90 S.W. 354 (Mo. 1905), Theobald v. St. Louis Transit Company

Citation:90 S.W. 354, 191 Mo. 395
Opinion Judge:MARSHALL, J.
Attorney:Glendy B. Arnold for appellant; Boyle, Priest & Lehmann and George W. Easley of counsel. Scullin & Chopin and Daniel Dillon for respondent.
Judge Panel:MARSHALL, J. Brace, P. J., concurs; Valliant and Lamm, JJ., concur in paragraphs 1 and 2, and in the result.
Case Date:November 22, 1905
Court:Supreme Court of Missouri

Page 354

90 S.W. 354 (Mo. 1905)

191 Mo. 395




Supreme Court of Missouri, Division One

November 22, 1905

Appeal from St. Louis City Circuit Court. -- Hon. H. D. Wood, Judge.


Glendy B. Arnold for appellant; Boyle, Priest & Lehmann and George W. Easley of counsel.

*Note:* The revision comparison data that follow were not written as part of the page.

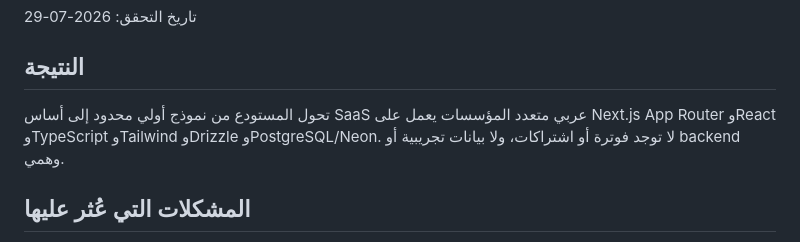
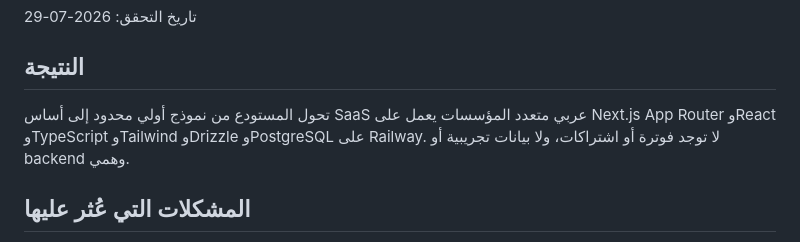
Before and after one commit to Mtzallqmy/Moatazalasrai, a Markdown page: docs/DELIVERY_REPORT.md, the part around the change. GitHub-like rendering.

Commit message:
Use Railway PostgreSQL: docs/DELIVERY_REPORT.md

```diff
--- a/docs/DELIVERY_REPORT.md
+++ b/docs/DELIVERY_REPORT.md
@@ -4,7 +4,7 @@
 
 ## النتيجة
 
-تحول المستودع من نموذج أولي محدود إلى أساس SaaS عربي متعدد المؤسسات يعمل على Next.js App Router وReact وTypeScript وTailwind وDrizzle وPostgreSQL/Neon. لا توجد فوترة أو اشتراكات، ولا بيانات تجريبية أو backend وهمي.
+تحول المستودع من نموذج أولي محدود إلى أساس SaaS عربي متعدد المؤسسات يعمل على Next.js App Router وReact وTypeScript وTailwind وDrizzle وPostgreSQL على Railway. لا توجد فوترة أو اشتراكات، ولا بيانات تجريبية أو backend وهمي.
 
 ## المشكلات التي عُثر عليها
 
```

(1) The court erred in overruling defendant's challenges to jurors Hartman and Bensberg. Billmyer v. Railroad, 108 Mo.App. 6; People v. Reyes, 5 Cal. 347; Ins Co. v. Schueller, 60 Ill. 465; McLaran v. Birdsong, 24 Ga. 365; Doherty v. Lord, 28 N.Y.S. 720; Commonwealth v. Brown, 9 Am. St. Rep. note, p. 744; Const., art. 2, sec. 28. (2) The court erred in refusing to give to the jury defendant's instruction in the nature of a demurrer, offered at the close of plaintiff's evidence and renewed at the close of the whole case. McGauley v. Railroad, 179 Mo. 583; Reno v. Railroad, 180 Mo. 469; Roenfeldt v. Railroad, 18 Mo. 534; Zurfluh v. Railroad, 46 Mo.App. 636. (3) Instruction 2 given for plaintiff is erroneous. There is no reliable evidence in the record that the car was being run at a negligent speed. The witnesses testifying in support of this charge showed no qualification whatever to give such evidence. Petty v. Railroad, 179 Mo. 666; Mathieson v. Railroad, 92 N.W. 639; Hoppe v. Railroad, 161 Wis. 357. (4) The court erred in giving instruction 3. This instruction was error because it required the motorman to keep constant and vigilant watch on the track ahead. This is not the law. The motorman is required to use ordinary care only in watching for persons on or approaching the track. (5) Instruction 6 should not have been given. The humanitarian rule is not applicable to the facts in this case. McGauley v. Railroad, supra; Holwerson v. Railroad, 157 Mo. 216. (6) Defendant's refused instruction 6 should have been given, as follows: "If the injury and death of deceased was due to or caused by the mutual or joint negligence of deceased and defendant's motorman, then the plaintiff cannot recover." Boyd v. Railroad, supra; Watson v. Railroad, supra; McManamee v. Railroad, 135 Mo. 440; Kries v. Railroad, 148 Mo. 321; Peterson v. Railroad, 156 Mo. 552; Holwerson v. Railroad, supra; McCarty v. Rood Hotel Co., 144 Mo. 402; Kelney v. Railroad, 101 Mo. 67; Tanner v. Railroad, 161 Mo. 497; Conrad Grocer Co. v. Railroad, 89 Mo.App. 534; Graham v. Railroad (N.H.), 55 L.R.A. 426, and note.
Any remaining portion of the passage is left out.